(Stored entries)
+ + + + + + +

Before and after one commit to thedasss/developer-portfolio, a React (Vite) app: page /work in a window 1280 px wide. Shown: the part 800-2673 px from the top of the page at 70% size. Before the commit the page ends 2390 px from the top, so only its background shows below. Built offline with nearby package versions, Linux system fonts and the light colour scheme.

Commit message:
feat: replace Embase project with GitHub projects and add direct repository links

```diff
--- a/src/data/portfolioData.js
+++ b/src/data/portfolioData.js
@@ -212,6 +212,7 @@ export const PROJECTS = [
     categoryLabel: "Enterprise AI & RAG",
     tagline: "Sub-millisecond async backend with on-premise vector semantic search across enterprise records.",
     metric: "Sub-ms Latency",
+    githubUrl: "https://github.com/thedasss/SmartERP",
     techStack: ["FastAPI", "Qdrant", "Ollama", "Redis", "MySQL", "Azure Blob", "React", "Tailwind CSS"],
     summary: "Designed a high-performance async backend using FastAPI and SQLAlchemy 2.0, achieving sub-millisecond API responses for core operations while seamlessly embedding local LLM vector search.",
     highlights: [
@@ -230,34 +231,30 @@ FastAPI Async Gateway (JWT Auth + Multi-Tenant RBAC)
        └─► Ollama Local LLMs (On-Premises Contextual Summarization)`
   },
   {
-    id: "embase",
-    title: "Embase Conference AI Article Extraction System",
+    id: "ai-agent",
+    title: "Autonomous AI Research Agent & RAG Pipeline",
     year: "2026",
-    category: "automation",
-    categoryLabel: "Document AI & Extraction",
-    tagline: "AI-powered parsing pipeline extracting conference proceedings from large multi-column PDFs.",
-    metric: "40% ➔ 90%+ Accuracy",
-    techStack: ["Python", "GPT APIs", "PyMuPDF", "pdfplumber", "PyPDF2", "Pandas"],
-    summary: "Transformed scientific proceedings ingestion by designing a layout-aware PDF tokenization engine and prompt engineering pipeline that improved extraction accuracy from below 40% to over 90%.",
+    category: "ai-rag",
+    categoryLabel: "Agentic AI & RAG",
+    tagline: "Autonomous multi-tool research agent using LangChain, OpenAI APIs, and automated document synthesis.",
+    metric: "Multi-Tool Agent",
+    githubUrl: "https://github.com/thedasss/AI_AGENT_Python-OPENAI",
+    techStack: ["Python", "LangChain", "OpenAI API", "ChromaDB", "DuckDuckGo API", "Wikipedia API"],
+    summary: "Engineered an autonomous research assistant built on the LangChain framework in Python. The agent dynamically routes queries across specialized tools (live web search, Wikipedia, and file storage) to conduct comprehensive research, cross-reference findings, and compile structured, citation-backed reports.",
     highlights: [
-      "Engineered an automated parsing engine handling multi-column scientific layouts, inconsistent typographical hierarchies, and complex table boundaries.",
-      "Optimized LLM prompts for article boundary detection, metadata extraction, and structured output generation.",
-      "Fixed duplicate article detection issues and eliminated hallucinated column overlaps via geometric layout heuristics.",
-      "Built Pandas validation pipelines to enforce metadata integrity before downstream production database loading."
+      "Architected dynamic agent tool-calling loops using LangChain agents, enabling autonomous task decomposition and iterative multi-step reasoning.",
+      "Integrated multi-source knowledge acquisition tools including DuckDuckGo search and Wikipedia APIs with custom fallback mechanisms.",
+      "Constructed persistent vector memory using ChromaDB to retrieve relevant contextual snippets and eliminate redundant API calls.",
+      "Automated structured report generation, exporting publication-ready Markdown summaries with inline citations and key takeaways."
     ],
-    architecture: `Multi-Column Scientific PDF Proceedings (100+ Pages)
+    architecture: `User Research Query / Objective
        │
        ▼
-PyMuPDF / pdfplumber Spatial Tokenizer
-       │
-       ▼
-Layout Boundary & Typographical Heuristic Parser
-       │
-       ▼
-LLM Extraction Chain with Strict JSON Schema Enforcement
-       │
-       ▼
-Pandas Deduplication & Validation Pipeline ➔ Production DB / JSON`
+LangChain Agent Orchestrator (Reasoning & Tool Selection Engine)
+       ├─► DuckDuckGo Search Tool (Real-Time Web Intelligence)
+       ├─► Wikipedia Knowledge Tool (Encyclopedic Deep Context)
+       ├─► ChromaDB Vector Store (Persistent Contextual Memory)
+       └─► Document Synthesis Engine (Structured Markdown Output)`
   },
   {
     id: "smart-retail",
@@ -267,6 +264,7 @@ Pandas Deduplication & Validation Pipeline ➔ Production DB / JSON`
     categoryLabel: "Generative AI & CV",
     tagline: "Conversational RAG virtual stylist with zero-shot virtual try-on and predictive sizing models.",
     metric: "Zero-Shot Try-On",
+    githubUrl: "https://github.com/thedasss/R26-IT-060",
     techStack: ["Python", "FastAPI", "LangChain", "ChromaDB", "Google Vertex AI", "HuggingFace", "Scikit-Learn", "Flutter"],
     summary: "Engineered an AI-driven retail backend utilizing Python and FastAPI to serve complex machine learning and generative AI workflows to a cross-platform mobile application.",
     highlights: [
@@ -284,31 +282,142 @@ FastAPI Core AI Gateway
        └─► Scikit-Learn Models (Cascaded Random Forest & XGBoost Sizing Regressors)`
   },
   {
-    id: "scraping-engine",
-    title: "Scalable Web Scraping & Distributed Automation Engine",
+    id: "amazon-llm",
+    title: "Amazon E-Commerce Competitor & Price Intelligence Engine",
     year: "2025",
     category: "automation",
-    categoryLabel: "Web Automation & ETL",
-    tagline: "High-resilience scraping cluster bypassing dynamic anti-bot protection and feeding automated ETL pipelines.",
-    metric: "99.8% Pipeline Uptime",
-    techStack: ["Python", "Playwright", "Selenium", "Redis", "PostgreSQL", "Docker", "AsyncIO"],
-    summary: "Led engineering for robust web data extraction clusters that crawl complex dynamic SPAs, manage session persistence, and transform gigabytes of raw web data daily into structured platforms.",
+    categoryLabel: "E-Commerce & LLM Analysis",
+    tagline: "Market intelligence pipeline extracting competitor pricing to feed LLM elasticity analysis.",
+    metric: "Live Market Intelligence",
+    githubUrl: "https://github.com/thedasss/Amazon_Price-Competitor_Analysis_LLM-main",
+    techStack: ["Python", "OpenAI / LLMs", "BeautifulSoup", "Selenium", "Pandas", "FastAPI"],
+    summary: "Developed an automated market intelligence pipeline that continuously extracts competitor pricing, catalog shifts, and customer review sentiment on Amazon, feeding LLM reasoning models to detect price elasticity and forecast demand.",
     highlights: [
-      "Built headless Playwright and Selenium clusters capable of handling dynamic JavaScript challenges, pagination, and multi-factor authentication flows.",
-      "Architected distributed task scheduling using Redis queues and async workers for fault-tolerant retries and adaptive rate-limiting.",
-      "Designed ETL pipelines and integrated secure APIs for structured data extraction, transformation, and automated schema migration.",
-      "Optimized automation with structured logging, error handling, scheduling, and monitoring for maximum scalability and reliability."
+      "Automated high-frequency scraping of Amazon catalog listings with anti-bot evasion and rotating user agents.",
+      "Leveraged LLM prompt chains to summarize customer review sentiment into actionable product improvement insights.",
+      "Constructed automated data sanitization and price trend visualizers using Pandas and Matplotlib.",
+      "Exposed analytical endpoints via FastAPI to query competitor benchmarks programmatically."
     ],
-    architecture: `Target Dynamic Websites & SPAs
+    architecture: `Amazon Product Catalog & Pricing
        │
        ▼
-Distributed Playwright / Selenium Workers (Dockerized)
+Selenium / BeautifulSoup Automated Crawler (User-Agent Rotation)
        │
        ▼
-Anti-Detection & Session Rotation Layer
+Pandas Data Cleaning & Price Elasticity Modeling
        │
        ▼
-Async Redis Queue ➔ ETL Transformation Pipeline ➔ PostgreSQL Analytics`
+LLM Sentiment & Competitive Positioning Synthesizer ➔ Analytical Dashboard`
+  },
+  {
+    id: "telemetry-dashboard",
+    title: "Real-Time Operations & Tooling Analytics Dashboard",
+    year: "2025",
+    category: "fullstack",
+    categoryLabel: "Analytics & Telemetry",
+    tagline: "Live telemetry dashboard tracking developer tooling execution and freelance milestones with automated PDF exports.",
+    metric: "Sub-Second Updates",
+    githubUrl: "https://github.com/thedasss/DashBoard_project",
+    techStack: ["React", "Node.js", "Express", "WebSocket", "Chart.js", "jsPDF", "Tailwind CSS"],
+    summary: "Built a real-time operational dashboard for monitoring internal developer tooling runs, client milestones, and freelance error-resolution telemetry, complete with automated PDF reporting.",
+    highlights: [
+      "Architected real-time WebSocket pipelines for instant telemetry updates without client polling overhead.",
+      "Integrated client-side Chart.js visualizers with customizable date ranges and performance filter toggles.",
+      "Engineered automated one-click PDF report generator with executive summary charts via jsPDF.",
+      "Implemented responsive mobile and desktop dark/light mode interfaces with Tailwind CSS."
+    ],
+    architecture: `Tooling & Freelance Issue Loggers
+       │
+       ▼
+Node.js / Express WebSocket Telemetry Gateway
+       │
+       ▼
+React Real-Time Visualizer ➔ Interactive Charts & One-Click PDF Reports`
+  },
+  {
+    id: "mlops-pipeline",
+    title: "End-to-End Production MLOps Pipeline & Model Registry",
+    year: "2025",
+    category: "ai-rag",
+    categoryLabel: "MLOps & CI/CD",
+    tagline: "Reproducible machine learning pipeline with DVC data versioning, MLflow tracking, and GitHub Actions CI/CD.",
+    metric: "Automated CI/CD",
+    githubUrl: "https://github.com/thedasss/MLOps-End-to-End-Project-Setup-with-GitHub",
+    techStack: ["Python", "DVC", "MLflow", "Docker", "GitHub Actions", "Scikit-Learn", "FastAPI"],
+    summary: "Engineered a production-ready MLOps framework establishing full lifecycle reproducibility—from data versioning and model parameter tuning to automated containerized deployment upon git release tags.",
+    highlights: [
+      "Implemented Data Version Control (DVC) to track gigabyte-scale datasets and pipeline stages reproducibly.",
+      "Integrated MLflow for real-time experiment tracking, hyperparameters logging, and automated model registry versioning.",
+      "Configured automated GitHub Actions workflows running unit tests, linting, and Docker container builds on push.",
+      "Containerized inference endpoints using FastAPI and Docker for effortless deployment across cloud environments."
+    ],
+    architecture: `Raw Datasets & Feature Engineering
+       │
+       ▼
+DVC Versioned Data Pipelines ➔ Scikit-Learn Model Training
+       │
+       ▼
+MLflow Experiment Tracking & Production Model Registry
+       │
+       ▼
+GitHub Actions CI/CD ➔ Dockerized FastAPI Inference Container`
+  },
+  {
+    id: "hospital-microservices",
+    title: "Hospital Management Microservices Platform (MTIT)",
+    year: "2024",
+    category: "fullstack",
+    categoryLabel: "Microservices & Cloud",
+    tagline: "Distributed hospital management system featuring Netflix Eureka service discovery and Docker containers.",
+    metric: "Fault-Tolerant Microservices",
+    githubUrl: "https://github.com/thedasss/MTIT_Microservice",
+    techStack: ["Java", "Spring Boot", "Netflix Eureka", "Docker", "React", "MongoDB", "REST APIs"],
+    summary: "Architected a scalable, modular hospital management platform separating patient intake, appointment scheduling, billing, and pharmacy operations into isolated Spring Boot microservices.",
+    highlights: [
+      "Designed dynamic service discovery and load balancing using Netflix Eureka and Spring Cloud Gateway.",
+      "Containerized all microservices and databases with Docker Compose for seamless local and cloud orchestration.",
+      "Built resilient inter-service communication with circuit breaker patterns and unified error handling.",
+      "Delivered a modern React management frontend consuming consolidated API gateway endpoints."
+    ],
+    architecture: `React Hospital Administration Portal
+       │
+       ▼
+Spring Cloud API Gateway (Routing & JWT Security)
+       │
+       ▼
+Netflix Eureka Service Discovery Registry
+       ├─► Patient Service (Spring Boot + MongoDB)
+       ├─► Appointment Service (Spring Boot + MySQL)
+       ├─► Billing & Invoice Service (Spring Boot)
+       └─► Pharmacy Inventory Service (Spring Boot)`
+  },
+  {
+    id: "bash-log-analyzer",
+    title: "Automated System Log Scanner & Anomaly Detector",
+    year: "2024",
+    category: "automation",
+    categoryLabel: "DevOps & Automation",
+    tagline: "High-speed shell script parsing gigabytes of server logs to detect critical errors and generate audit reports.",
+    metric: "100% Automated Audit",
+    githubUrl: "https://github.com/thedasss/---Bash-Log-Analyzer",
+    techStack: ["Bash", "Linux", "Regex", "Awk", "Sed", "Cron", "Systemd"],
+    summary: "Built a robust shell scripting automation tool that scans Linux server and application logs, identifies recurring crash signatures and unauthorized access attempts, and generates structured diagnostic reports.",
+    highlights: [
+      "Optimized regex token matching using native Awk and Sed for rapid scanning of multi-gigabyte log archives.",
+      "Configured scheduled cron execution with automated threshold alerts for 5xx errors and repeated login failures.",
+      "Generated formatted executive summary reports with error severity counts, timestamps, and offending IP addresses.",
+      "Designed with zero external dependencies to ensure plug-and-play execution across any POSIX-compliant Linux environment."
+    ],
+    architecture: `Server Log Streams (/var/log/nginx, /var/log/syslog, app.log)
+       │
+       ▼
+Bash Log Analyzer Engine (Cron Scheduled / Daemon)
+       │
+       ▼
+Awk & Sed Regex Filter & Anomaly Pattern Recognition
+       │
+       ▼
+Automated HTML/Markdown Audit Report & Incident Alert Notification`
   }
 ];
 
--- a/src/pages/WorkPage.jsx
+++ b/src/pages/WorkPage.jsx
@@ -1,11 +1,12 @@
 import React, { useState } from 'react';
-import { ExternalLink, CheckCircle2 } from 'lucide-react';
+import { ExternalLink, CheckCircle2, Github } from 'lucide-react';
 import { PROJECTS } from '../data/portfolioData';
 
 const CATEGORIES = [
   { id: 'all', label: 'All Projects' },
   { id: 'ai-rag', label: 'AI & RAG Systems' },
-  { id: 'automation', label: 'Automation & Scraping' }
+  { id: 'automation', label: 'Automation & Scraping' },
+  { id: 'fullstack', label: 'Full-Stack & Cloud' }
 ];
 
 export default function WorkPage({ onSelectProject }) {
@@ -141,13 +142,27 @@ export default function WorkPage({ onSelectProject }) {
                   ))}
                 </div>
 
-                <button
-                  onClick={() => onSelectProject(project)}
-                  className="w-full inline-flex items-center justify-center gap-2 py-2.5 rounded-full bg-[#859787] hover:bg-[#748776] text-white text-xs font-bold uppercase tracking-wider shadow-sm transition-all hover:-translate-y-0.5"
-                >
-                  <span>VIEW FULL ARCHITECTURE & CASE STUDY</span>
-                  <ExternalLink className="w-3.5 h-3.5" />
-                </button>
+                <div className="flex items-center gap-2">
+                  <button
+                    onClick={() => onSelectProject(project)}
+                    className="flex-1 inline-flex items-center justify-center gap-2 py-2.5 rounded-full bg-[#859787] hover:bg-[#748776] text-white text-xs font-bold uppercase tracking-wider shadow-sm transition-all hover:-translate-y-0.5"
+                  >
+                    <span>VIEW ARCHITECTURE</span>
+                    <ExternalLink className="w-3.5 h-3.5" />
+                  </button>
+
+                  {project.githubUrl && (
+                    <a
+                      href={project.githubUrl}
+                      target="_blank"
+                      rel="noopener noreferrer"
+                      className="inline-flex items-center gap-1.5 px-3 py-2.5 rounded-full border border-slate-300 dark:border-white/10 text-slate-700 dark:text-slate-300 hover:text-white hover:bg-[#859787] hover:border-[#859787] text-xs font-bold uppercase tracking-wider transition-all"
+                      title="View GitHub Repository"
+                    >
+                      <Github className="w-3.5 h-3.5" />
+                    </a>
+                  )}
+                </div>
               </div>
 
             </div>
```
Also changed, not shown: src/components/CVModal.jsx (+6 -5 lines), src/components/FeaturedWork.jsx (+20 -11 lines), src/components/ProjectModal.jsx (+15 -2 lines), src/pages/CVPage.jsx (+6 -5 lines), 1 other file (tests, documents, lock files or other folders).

+ + + + + + +

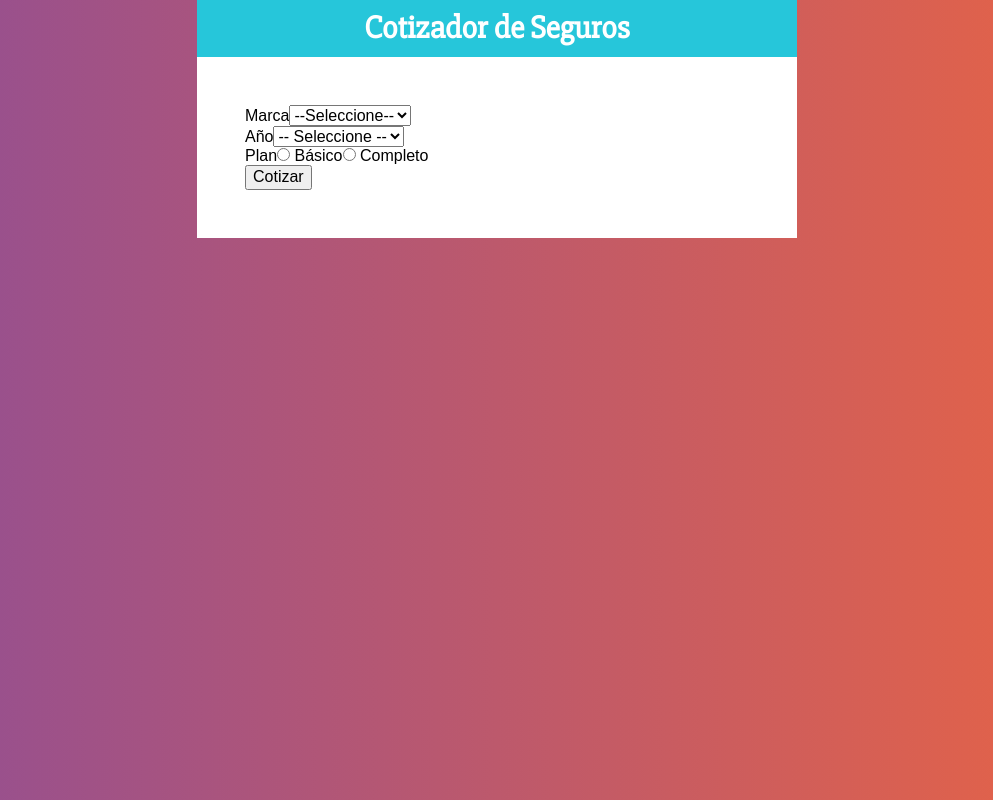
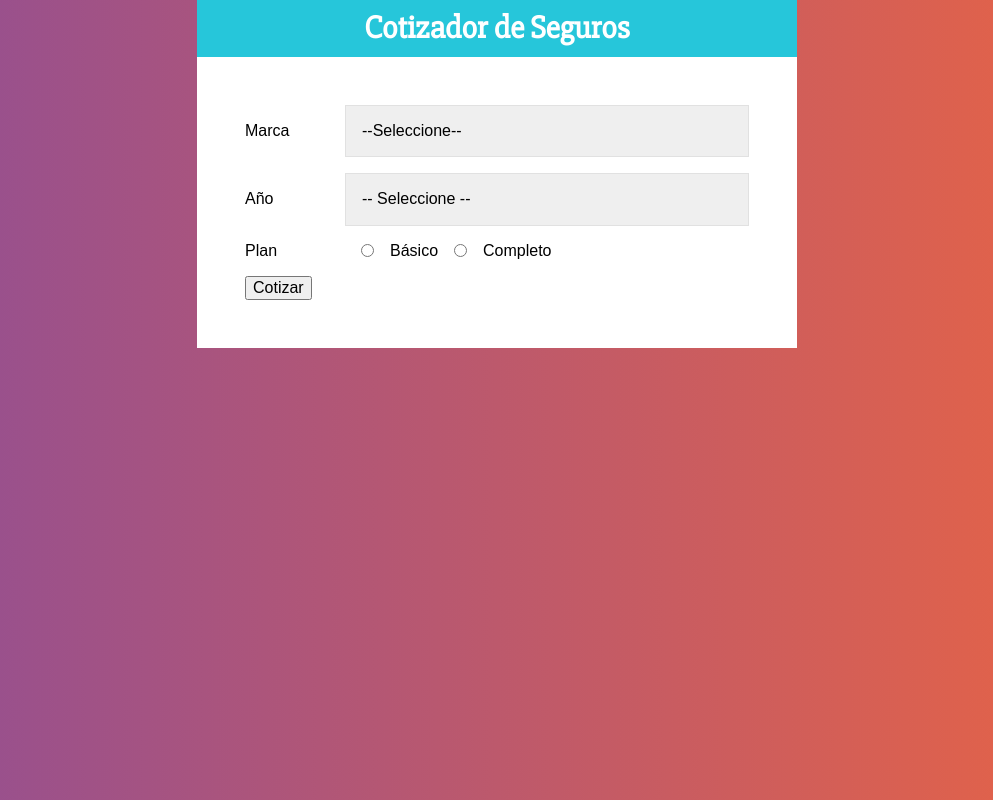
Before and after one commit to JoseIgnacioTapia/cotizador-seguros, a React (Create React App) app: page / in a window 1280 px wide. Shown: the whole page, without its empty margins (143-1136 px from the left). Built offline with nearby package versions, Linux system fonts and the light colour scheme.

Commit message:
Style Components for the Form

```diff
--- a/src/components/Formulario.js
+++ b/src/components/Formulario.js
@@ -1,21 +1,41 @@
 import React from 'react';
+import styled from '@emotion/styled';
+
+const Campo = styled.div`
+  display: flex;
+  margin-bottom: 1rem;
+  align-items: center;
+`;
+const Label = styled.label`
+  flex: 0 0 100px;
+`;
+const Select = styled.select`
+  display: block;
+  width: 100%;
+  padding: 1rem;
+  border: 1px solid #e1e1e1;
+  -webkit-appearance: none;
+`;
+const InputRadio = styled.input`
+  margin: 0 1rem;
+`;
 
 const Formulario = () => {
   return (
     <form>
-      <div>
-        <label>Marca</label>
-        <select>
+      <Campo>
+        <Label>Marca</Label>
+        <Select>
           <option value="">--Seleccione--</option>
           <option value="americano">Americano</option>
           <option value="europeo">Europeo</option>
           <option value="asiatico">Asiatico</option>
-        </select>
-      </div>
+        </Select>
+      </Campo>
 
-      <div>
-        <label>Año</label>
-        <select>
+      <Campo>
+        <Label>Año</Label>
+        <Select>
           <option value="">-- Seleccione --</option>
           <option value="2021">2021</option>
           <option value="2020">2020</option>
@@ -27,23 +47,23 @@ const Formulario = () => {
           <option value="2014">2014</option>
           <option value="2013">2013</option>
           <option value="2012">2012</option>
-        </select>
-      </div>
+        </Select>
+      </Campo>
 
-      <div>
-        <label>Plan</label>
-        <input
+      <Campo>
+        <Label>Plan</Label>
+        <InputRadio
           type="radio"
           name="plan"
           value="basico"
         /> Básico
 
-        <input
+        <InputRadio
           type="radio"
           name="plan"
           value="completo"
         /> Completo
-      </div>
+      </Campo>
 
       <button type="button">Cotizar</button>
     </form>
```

+ + + + + + +

WHAT IS REQUIRED
Would you copy out every line in the records that includes the string "Actions"?

RESPONSE AREA
+    tagline: "Reproducible machine learning pipeline with DVC data versioning, MLflow tracking, and GitHub Actions CI/CD.",
+    techStack: ["Python", "DVC", "MLflow", "Docker", "GitHub Actions", "Scikit-Learn", "FastAPI"],
+      "Configured automated GitHub Actions workflows running unit tests, linting, and Docker container builds on push.",
+GitHub Actions CI/CD ➔ Dockerized FastAPI Inference Container`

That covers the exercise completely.